In Firefox, this error will get a more specific error message, for example: '' string literal contains an unescaped line break.

"Invalid or unexpected token" errors made up 16% of all SyntaxErrors in our crawl and occurred on 2% of all sites with errors.

Unexpected token < in JSON at position 0

This error occurs when the function JSON.parse() gets passed input that isn't proper JSON. The typical cause of this is that the input comes from a call to a Web API that has returned something other than what it was supposed to - like an HTML page with a 404 message.

SyntaxError: Unexpected token < in JSON at position 10

In Firefox, this error will tell you where in the string the parser gave up, for example: JSON.parse: unexpected end of data at line 1 column 1 of the JSON data.

"Unexpected token in JSON" errors made up 4% of all SyntaxErrors in our crawl and occurred on 0.5% of all sites with errors.

Unexpected end of JSON input

This means JSON.parse() was passed something that was valid JSON up until the end, but it ended too soon. In practice it seems the most common situation is that the function was passed an empty string. Another reason would be if the input comes from a server that, for whatever reason, cut its response short.

In Firefox, this will show up similar to: JSON.parse: end of data while reading object contents at line 1 column 3 of the JSON data.

"Unexpected end of JSON input" errors made up 1.7% of all SyntaxErrors in our crawl and occurred on 0.2% of all sites with errors.

Unexpected end of input

This happens when linked JavaScript source code is cut short. It can occur if the web server for some reason cuts a response short (which it is not supposed to do), or because an incomplete file has been uploaded to the server.

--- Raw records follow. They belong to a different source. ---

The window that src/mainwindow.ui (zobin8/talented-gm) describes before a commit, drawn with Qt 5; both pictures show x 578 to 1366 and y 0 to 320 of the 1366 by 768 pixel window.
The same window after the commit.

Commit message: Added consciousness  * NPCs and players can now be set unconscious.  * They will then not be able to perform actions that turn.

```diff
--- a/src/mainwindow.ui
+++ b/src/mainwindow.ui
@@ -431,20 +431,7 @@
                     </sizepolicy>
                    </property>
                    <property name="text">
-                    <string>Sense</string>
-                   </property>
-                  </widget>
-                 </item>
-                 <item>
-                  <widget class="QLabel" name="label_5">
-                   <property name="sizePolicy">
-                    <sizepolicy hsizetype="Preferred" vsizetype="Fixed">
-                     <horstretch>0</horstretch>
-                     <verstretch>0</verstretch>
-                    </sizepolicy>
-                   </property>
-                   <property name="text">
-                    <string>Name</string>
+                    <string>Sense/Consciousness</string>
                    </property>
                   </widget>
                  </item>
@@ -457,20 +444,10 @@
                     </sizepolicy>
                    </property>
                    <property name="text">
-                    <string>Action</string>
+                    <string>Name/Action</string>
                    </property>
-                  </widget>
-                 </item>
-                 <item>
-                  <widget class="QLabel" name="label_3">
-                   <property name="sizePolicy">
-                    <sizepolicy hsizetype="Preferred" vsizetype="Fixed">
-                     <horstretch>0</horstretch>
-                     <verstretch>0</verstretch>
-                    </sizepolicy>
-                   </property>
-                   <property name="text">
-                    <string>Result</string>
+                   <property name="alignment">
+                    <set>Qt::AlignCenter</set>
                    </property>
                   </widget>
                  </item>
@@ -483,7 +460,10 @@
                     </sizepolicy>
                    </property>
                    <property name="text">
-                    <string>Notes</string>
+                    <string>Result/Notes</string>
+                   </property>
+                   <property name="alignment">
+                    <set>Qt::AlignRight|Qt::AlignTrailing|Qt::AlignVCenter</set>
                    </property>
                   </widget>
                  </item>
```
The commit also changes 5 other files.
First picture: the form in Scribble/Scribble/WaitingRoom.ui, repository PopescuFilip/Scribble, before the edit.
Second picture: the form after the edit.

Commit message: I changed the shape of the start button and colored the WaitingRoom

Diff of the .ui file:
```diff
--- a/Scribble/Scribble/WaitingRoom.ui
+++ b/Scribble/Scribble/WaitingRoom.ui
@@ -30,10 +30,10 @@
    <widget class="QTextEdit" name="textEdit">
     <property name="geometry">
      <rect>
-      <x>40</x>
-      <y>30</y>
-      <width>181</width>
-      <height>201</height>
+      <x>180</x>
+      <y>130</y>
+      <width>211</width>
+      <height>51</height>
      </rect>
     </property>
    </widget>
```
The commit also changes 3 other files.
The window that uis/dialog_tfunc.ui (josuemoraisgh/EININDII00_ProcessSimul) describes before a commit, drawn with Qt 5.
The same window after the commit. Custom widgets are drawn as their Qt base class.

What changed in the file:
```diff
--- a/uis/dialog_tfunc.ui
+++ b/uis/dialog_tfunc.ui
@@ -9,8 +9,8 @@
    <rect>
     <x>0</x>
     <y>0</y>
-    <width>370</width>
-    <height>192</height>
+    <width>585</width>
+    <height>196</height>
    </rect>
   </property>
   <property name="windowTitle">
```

If it happens consistently, the latter option is more likely.

SyntaxError: Unexpected end of input

In Firefox, this will show up similar to: '' literal not terminated before end of script.

"Unexpected end of input" errors made up 5.5% of all SyntaxErrors in our crawl and occurred on 0.7% of all sites with errors.

missing ) after argument list

SyntaxError: missing ) after argument list

Unlike most of the others, this seems to not typically be caused by network resources containing the wrong data, but rather by actually wrong code. Programmatically generated JavaScript seems like a likely cause for many of these.

"missing ) after argument list" errors made up 6.3% of all SyntaxErrors in our crawl and occurred on 0.8% of all sites with errors.

Honorable mention: New JavaScript syntax in older browsers.

Another common problem is SyntaxErrors caused by new JavaScript syntax executed by older browsers that do not support it. Since our crawl executed web pages in a recent browser, this was not a common error in the crawl, but it is a common problem on live websites when they are visited by older browsers. The JavaScript language has gained a lot of new syntax in recent years, but the new syntax does not always have wide support among the browsers people use. For example, declaring an ES6 class may produce the error Unexpected token class. Using let and const in an older browser may show up as something like Block-scoped declarations (let, const, function, class) not yet supported outside strict mode.

These problems are particularly nefarious, since things might work perfectly in the developer's browser, while the product breaks for a portion of the users. Testing across a wide variety of browsers helps guard against this. It is also a good argument for enabling a JavaScript error logging service on the site (our favorite). It is also a good idea to look at browser compatibility tables like those on caniuse.com, and check that your selected language features have an acceptable coverage among browsers currently in use.

See also our articles on what causes ReferenceError and TypeError on live web sites.